This is a very particular museum. It has been recently opened to public and it has already gained a ‘must see’ label. I have heard enough enthusiastic comments on it to plan a visit as soon as possible. Just last week I hosted few Italian friends and it seemed a perfect excuse to finally go there. Due to heavy rain and cold weather it was an awesome idea to spend our afternoon.
What this is all about?
Porta Posnania (pl. Brama Poznania) is an innovative museum focused on the beginning of settlement in the area currently occupied by city of Poznan. Using the most recent electronic gadgets it takes you for a journey into deep past of the place. Basic on the artifacts found and using most recent scientific research the exhibition has an ambitious aim of familiarizing the visitors with the ancient history of Poland.
The location and a building itself – a sharp modern concrete cube – is impressive. Not only it occupies space that it further reveals in front of your eyes but also participate in revitalization of long neglected area: Śródka. The cube located at the eastern bank of Warta river is connected with the oldest part of the city: Ostrów Tumski (a island where cathedral is located). The museum located on the island hosts few exhibition rooms where currently a modest display of photos takes place (pl. Śluza Katedralna). One of the photos’ authors is Erik an owner of a charming little cafe in the city center. Through a glass and stain covered bridge you enter the building and it really makes a great impression. If you are fan of modern architecture you will appreciate it.
What to expect?
Right at the entrance a large hall with all facilities welcomes you. After a ticket purchase you get a small electronic pocket guide with headphones with a short explanation on how to use it. Here, your adventure begins. What I like the most about these little devices was that after entering exhibition rooms it automatically gives you an overview. What my Italian friends did not like was lack of the italian language version (still, german, french and spanish seems handy).
The interior of the museum is kept in black colors. There are no windows along the whole itinerary apart of the glass corridor that splits the building to two halves. I think it all helps to keep the visitors’ attention on information given. So far, so good. There are four basic parts of the exhibition focused on particular events chronologically. What is missing, I think, is a consistent narrative along the way. There are tens of designated sites where by clicking on your device you get more information about a particular artifact, building, event, etc. It is however not shown how to proceed. Picking the spots randomly you might find yourself in a chaos.
Likes and dislikes
Most of all this museum is like no other. Heavy usage of modern technologies makes the ancient history alive. A variety of multimedia including videos showing reconstructed workshops, settlement and fortification is impressive. Also, an itinerary dedicated for the kids and a room with child friendly objects is really nice. One of the best features in my opinion are displays showing important parallel events from all over the world. It was something that was always missing at the history lessons. Impressive illumination of particular elements was also eye catching.

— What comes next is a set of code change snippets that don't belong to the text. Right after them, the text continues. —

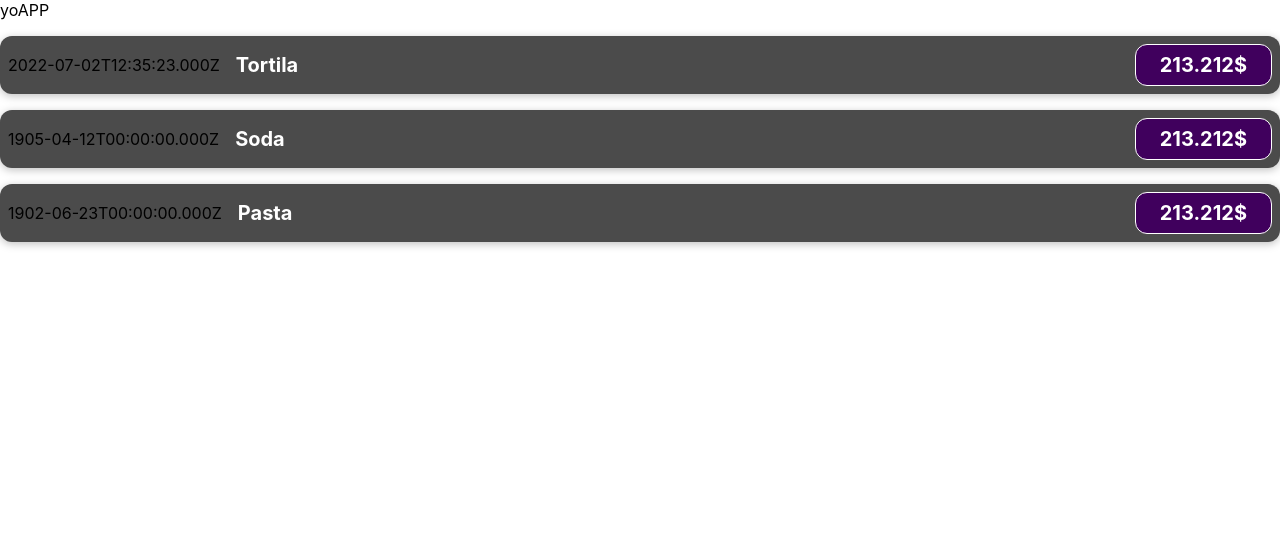
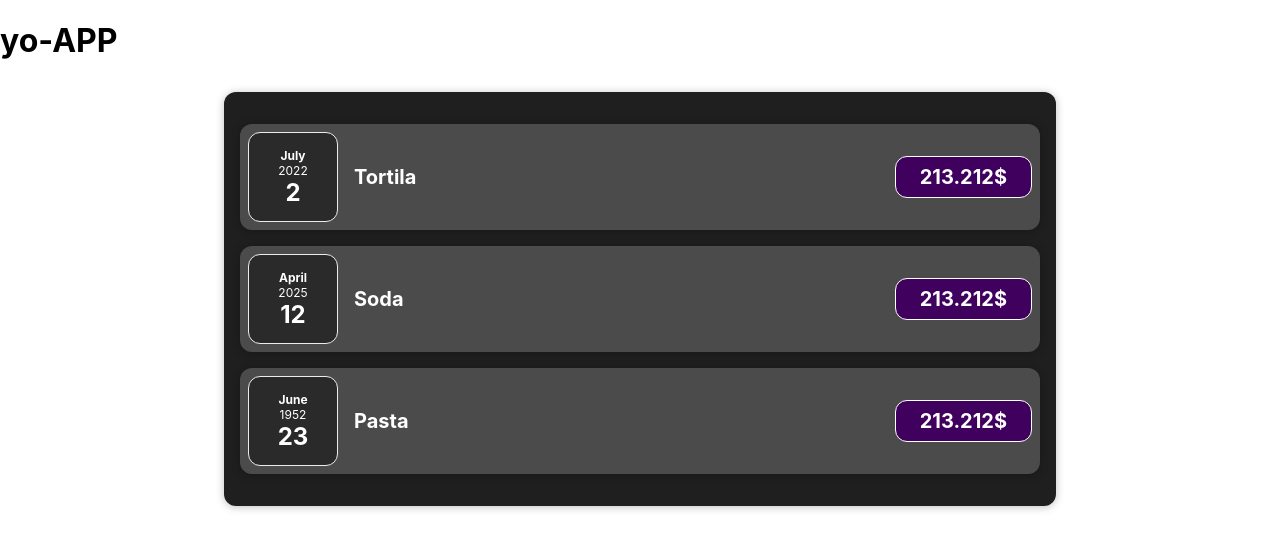
Before and after one commit to A1eeex/react_1, a React (Create React App) app in the folder react_app/: page / in a window 1280 px wide. Shown: the top 550 px of the page. Built offline with nearby package versions, Linux system fonts and the light colour scheme.

Commit message:
Card add css and remember className

```diff
--- a/react_app/src/App.js
+++ b/react_app/src/App.js
@@ -1,34 +1,31 @@
-import ExpenseItem from "./components/ExpenseItem";
+import Expenses from "./components/Expenses";
 
 function App() {
-
     const expenses = [
         {
             id: 1,
             title: 'Tortila',
             amount: 213.212,
-            date:  new Date().toISOString()
+            date: new Date()
         },
         {
             id: 2,
             title: 'Soda',
             amount: 213.212,
-            date:  new Date(5,3,12).toISOString()
+            date: new Date(2025, 3, 12)
         },
         {
             id: 3,
             title: 'Pasta',
             amount: 213.212,
-            date: new Date(2,5,23).toISOString()
+            date: new Date(52, 5, 23)
         }
     ]
+
     return (
         <div>
-            <div>yoAPP</div>
-            <ExpenseItem title={expenses[0].title} day={expenses[0].date} price={expenses[0].amount}/>
-            <ExpenseItem title={expenses[1].title} day={expenses[1].date} price={expenses[1].amount}/>
-            <ExpenseItem title={expenses[2].title} day={expenses[2].date} price={expenses[2].amount}/>
-
+            <h1>yo-APP</h1>
+            <Expenses expenses={expenses} />
         </div>
 
     );
--- /dev/null
+++ b/react_app/src/components/Card.css
@@ -0,0 +1,4 @@
+.card {
+    border-radius: 12px;
+    box-shadow: 0 1px 8px rgba(0, 0, 0, 0.25);
+}
--- /dev/null
+++ b/react_app/src/components/Card.js
@@ -0,0 +1,12 @@
+import React from 'react';
+import './Card.css'
+const Card = ({children, className}) => {
+    const classes = 'card ' + className;
+    return (
+        <div className={classes}>
+            {children}
+        </div>
+    );
+};
+
+export default Card;
--- /dev/null
+++ b/react_app/src/components/ExpenceDate.css
@@ -0,0 +1,26 @@
+.expense-date {
+    display: flex;
+    flex-direction: column;
+    width: 5.5rem;
+    height: 5.5rem;
+    border: 1px solid #ececec;
+    background-color: #2a2a2a;
+    color: white;
+    border-radius: 12px;
+    align-items: center;
+    justify-content: center;
+}
+
+.expense-date__month {
+    font-size: 0.75rem;
+    font-weight: bold;
+}
+
+.expense-date__year {
+    font-size: 0.75rem;
+}
+
+.expense-date__day {
+    font-size: 1.5rem;
+    font-weight: bold;
+}
--- /dev/null
+++ b/react_app/src/components/ExpenseDate.js
@@ -0,0 +1,16 @@
+import React from 'react';
+import './ExpenceDate.css'
+const ExpenseDate = ({date}) => {
+    const month = date.toLocaleString('en-US', {month: 'long'});
+    const year = date.toLocaleString('en-US', {year: 'numeric'});
+    const day = date.toLocaleString('en-US', {day: 'numeric'});
+    return (
+        <div className='expense-date'>
+            <div className='expense-date__month'>{month}</div>
+            <div className='expense-date__year'>{year}</div>
+            <div className='expense-date__day'>{day}</div>
+        </div>
+    );
+};
+
+export default ExpenseDate;
--- a/react_app/src/components/ExpenseItem.js
+++ b/react_app/src/components/ExpenseItem.js
@@ -1,17 +1,20 @@
 import React from 'react';
 import './ExpenseItem.css'
+import ExpenseDate from "./ExpenseDate";
+import Card from "./Card";
 
-const ExpenseItem = ({day, title, price}) => {
+const ExpenseItem = ({date, title, price}) => {
 
 
     return (
-        <div className='expense-item'>
-            <div>{day} </div>
+        <Card className='expense-item'>
+
+            <ExpenseDate date={date}/>
             <div className='expense-item__description'>
                 <h2>{title}</h2>
                 <div className='expense-item__price'>{price}$</div>
             </div>
-        </div>
+        </Card>
 
     );
 };
--- /dev/null
+++ b/react_app/src/components/Expenses.css
@@ -0,0 +1,9 @@
+.expenses {
+    padding: 1rem;
+    background-color: rgb(31, 31, 31);
+    margin: 2rem auto;
+    width: 50rem;
+    max-width: 95%;
+    border-radius: 12px;
+    box-shadow: 0 1px 8px rgba(0, 0, 0, 0.25);
+}
--- /dev/null
+++ b/react_app/src/components/Expenses.js
@@ -0,0 +1,18 @@
+import React from 'react';
+import ExpenseItem from "./ExpenseItem";
+import './Expenses.css'
+
+const Expenses = ({expenses}) => {
+
+    return (
+        <div className='expenses'>
+            <ExpenseItem title={expenses[0].title} date={expenses[0].date} price={expenses[0].amount}/>
+            <ExpenseItem title={expenses[1].title} date={expenses[1].date} price={expenses[1].amount}/>
+            <ExpenseItem title={expenses[2].title} date={expenses[2].date} price={expenses[2].amount}/>
+
+        </div>
+
+    );
+};
+
+export default Expenses;
```
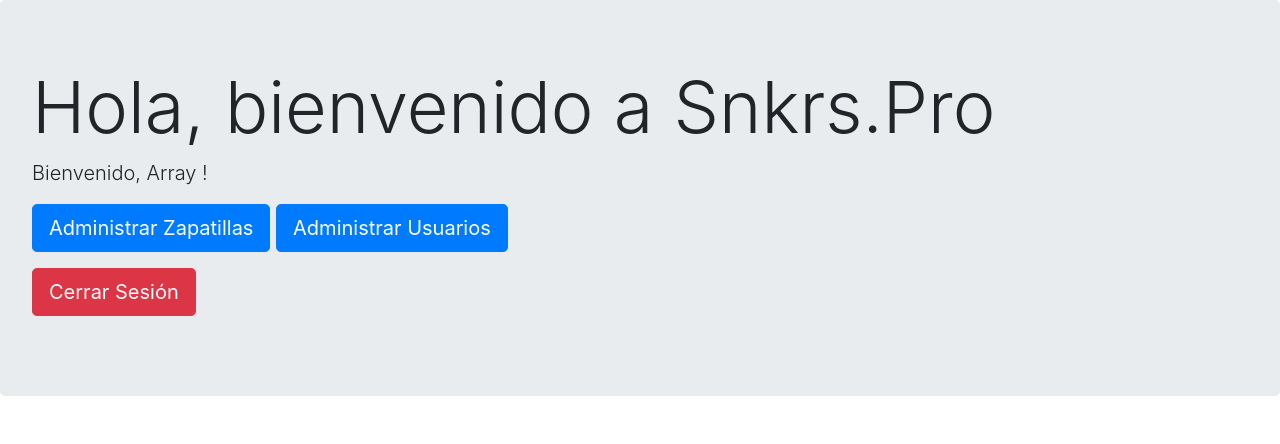
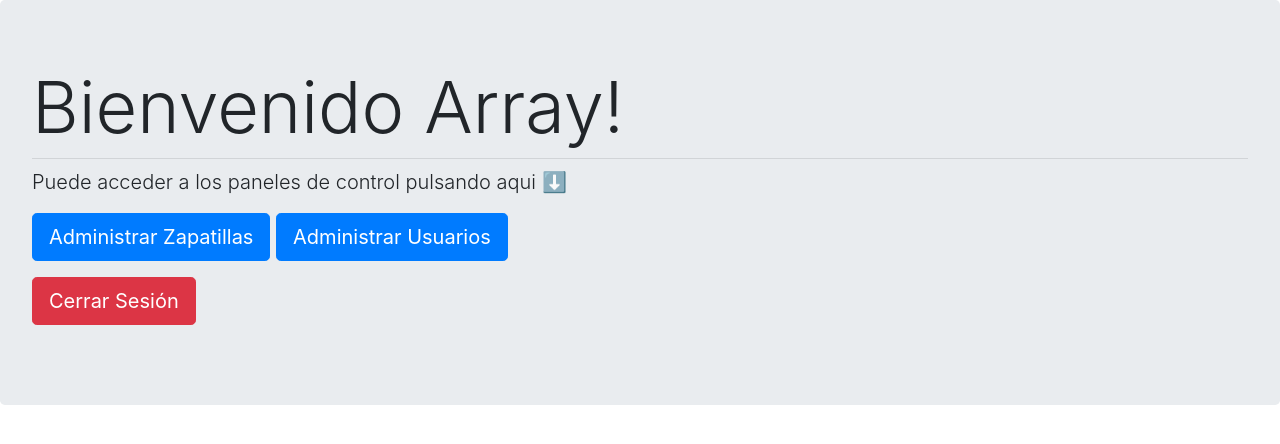
Before and after one commit to mariosb-13/ProyectoIAW, a PHP site: page /index.php in a window 1280 px wide. Shown: the top 444 px of the page. Run offline with PHP 8.4, Linux system fonts and the light colour scheme; the visitor is signed in with stand-in values (Sample User, id 1).

Commit message:
Nuevas funcionalidades

```diff
--- a/index.php
+++ b/index.php
@@ -30,22 +30,10 @@
 
 <body>
     <div class="jumbotron">
-        <h1 class="display-3">Hola, bienvenido a Snkrs.Pro</h1>
         <?php if (isset($usuario)) { ?>
-            <p class="lead">Bienvenido, <?php echo $usuario; ?> !</p>
-        <?php } else { ?>
-            <p class="lead">Esta es la página de administración de la base de datos de nuestras zapatillas.</p>
-            <hr class="my-2">
-            <p class="lead">Deberá registrarse o iniciar sesión para poder acceder</p>
-            <p class="lead">
-                <a class="btn btn-success btn-lg" href="registrarUsu.php" role="button">Registrarse</a>
-            </p>
-            <p class="lead">
-                <a class="btn btn-primary btn-lg" href="zapatillas.php" role="button">Iniciar Sesión</a>
-            </p>
-        <?php } ?>
-
-        <?php if (isset($usuario)) { ?>
+        <h1 class="display-3">Bienvenido  <?php echo $usuario; ?>!</h1>
+        <hr class="my-2">
+        <p class="lead">Puede acceder a los paneles de control pulsando aqui ⬇</p>
             <p class="lead">
                 <a class="btn btn-primary btn-lg" href="zapatillas.php" role="button">Administrar Zapatillas</a>
                 <a class="btn btn-primary btn-lg" href="usuarios.php" role="button">Administrar Usuarios</a>
@@ -53,6 +41,15 @@
             <p class="lead">
                 <a class="btn btn-danger btn-lg" href="cerrar.php" role="button">Cerrar Sesión</a>
             </p>
+        <?php } else { ?>
+            <h1 class="display-3">Hola, bienvenido a Snkrs.Pro</h1>
+            <p class="lead">Esta es la página de administración de la base de datos de nuestras zapatillas.</p>
+            <hr class="my-2">
+            <p class="lead">Deberá registrarse o iniciar sesión para poder acceder</p>
+            <p class="lead">
+                <a class="btn btn-success btn-lg" href="registrarUsu.php" role="button">Registrarse</a>
+                <a class="btn btn-primary btn-lg" href="zapatillas.php" role="button">Iniciar Sesión</a>
+            </p>
         <?php } ?>
     </div>
 
--- a/registrarUsu.php
+++ b/registrarUsu.php
@@ -38,7 +38,7 @@
 						<button type="submit" class="btn btn-success btn-custom">Registrar</button>
 					</div>
 					<div class="text-center">
-						<a href="index.php" class="btn btn-danger btn-custom">Volver</a>
+						<a href="usuarios.php" class="btn btn-danger btn-custom">Volver</a>
 					</div>
 				</form>
 			</div>
--- a/usuarios.php
+++ b/usuarios.php
@@ -63,7 +63,7 @@
 
     <div class="container">
 
-        <a href='registrarUsu.php'><button type="button" class="btn btn-primary">Registrar Usuario</button></a>
+        <a href='registrarUsu.php'><button type="button" class="btn btn-primary btn-lg">Registrar Usuario</button></a>
         <br><br>
 
         <table id="tabla" class="display" style="width:100%">
--- a/zapatillas.php
+++ b/zapatillas.php
@@ -63,7 +63,7 @@
 
 	<div class="container">
 
-		<a href="registrarZap.php"><button type="button" class="btn btn-primary">Registrar Zapatilla</button></a>
+		<a href="registrarZap.php"><button type="button" class="btn btn-primary btn-lg">Registrar Zapatilla</button></a>
 		<br><br>
 
 
```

Although the whole experience is intriguing there are some things I did not like. Scattered narrative is one of the things that lowers the educational value of this place. You can go through the exhibition and still do not have a clue on the Poznan and Polish history. Perhaps the particular spots that contain important information should be highlighted. A distinction among basic facts, important elements of narrative and short anecdotes might be a good idea.
This museum is a prove that even the most ancient history can be exhibited in an attractive way. I am pretty sure that being so modern is a huge advantage. It meets the tourists’ expectations, I think. Also a modern building in this very special place will hopefully melt in the area providing valuable meetings with art and culture. I will be looking at its activity and events organized throughout a year.
A nearby area of Śródka has already experienced side effects of the recent construction of a bridge for pedestrians and the museum opening. There are at least three new coffee shops and restaurants along the street stretching from the museum towards Malta artificial lake. Few years ago it would be useless to open a cafe here but now it seemed a great idea. My favorite one is called Cafe La Ruina and I took my Italian friends there. Apart of brilliant interior design and board games to play they offer amazingly good home made cakes. The best conclusion of our itinerary!
Disclosure: this post was kindly supported by City of Poznan, however, all opinions are my own and not influenced in any way.